The Chicago Bears will hold an open quarterback competition between incumbent Mitch Trubisky and newly acquired veteran Nick Foles this summer, and unlike most competitions that feature a player who's new to the club, Foles will bring a strong foundation of knowledge and understanding of Matt Nagy's offense to his duel with Trubisky.
It's something that could end up giving the former Super Bowl winner the upper hand.
"I have a foundation from when I was in Kansas City, and we ran a different version in Philadelphia that was different than this," Foles said during a conference call with the media on Friday. "But that's the fun part. You get to bring that information of what we did in Philly to Chicago and try to fine-tune it and develop it and mix it into the Bears offense DNA.
"I would say there is a strong infrastructure there with the knowledge of it. It's just going to be talking to coach Nagy about his coaching points and being on the same page and understanding how he wants it run. He knows me. We've known each other since 2012. Though, we've never been in a position like this where he's the one calling plays as the head coach. That's unique."
It'll be a unique situation for Trubisky, too, who for the first time in his professional career has to earn the right to start.

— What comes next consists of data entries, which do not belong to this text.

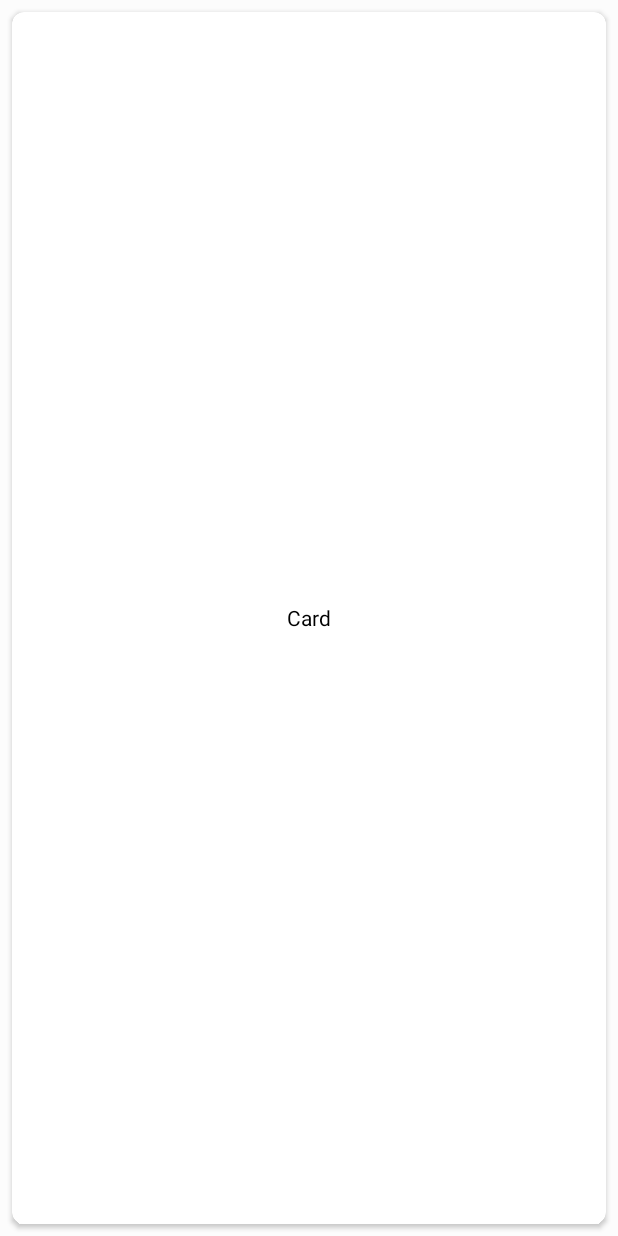
After one commit to JMtorii/Geese-Android, an Android app: the layout debug_fragment_card.xml on its own in the app's theme, with its tools: preview values and no code run, on a phone screen of 412 x 824 dp. The commit adds this screen. Run offline under Robolectric (Android 15) with nearby library versions, the phone set to English and light mode, and no system bars.

Commit message:
Attempt at tab view

```diff
--- a/app/build.gradle
+++ b/app/build.gradle
@@ -26,4 +26,6 @@ dependencies {
     compile 'com.android.support:support-v4:22.2.1'
     compile 'com.android.support:appcompat-v7:22.2.1'
     compile 'se.emilsjolander:stickylistheaders:2.7.0'
+    compile 'com.jpardogo.materialtabstrip:library:1.1.0'
+    compile 'com.android.support:cardview-v7:22.2.1'
 }
--- a/app/src/main/java/com/teamawesome/geese/activity/debug/DebugMainActivity.java
+++ b/app/src/main/java/com/teamawesome/geese/activity/debug/DebugMainActivity.java
@@ -15,7 +15,7 @@ import com.teamawesome.geese.task.debug.PostRequestTask;
 
 public class DebugMainActivity extends ListActivity {
 
-    String[] values = new String[] { "Actual Application", "UI", "Server" };
+    String[] values = new String[] { "Actual Application", "UI", "Server", "ViewPager" };
     String rawCard = "{ " +
             "'card': {" +
                 "'templateId': 1, " +
--- /dev/null
+++ b/app/src/main/res/layout/debug_fragment_card.xml
@@ -0,0 +1,24 @@
+<?xml version="1.0" encoding="utf-8"?>
+<FrameLayout xmlns:android="http://schemas.android.com/apk/res/android"
+    xmlns:card_view="http://schemas.android.com/apk/res-auto"
+    xmlns:tools="http://schemas.android.com/tools"
+    android:layout_width="match_parent"
+    android:layout_height="match_parent">
+
+    <android.support.v7.widget.CardView
+        android:id="@+id/cardview"
+        android:layout_width="match_parent"
+        android:layout_height="match_parent"
+        android:layout_margin="8dp"
+        card_view:cardBackgroundColor="@android:color/white"
+        card_view:cardCornerRadius="8dp">
+
+        <TextView
+            android:id="@+id/card_textView"
+            android:layout_width="wrap_content"
+            android:layout_height="wrap_content"
+            android:layout_gravity="center"
+            android:padding="8dp"
+            tools:text="Card" />
+    </android.support.v7.widget.CardView>
+</FrameLayout>
```
Also changed, not shown: app/src/main/java/com/teamawesome/geese/activity/debug/DebugViewPagerActivity.java (added, +105 -0 lines), app/src/main/java/com/teamawesome/geese/fragment/debug/SuperAwesomeCardFragment.java (added, +46 -0 lines), app/src/main/res/layout/debug_activity_view_pager.xml (added, +77 -0 lines), app/src/main/res/layout/debug_toolbar_view_pager.xml (added, +8 -0 lines), 1 other file.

Foles said he's already spoken with the former second overall pick, and they're both focusing on doing what's best for Chicago.
"Mitch and I have already talked, and we wanted to start out on the right foot because ultimately it's about the Chicago Bears, and it's not about the egos of the quarterbacks," Foles said. "The quarterback competition becomes such a big thing in the NFL, which it is. The quarterback is an important position. But ultimately we have to do what's best for the Chicago Bears. So having that healthy quarterbacks room will be a big part of that."
It's hard to imagine a scenario that doesn't include Foles as the Bears' starter on Week 1. His history of success at the highest level combined with his history with Matt Nagy and the fundamentals of Chicago's offense makes him a hard out for Trubisky, who has yet to prove he even deserves to be an NFL starter through three seasons in the league.
At the very least, Foles is entering this competition with a lot of confidence.
"It's nice to have that foundation. But it's by no means starting over with no knowledge of the offense. So I'm definitely starting out on my two feet, and I'm excited to learn more about what they're doing. There might be a few different terminologies and different run game and stuff like that. But I'll be able to understand it decently well hopefully to begin with."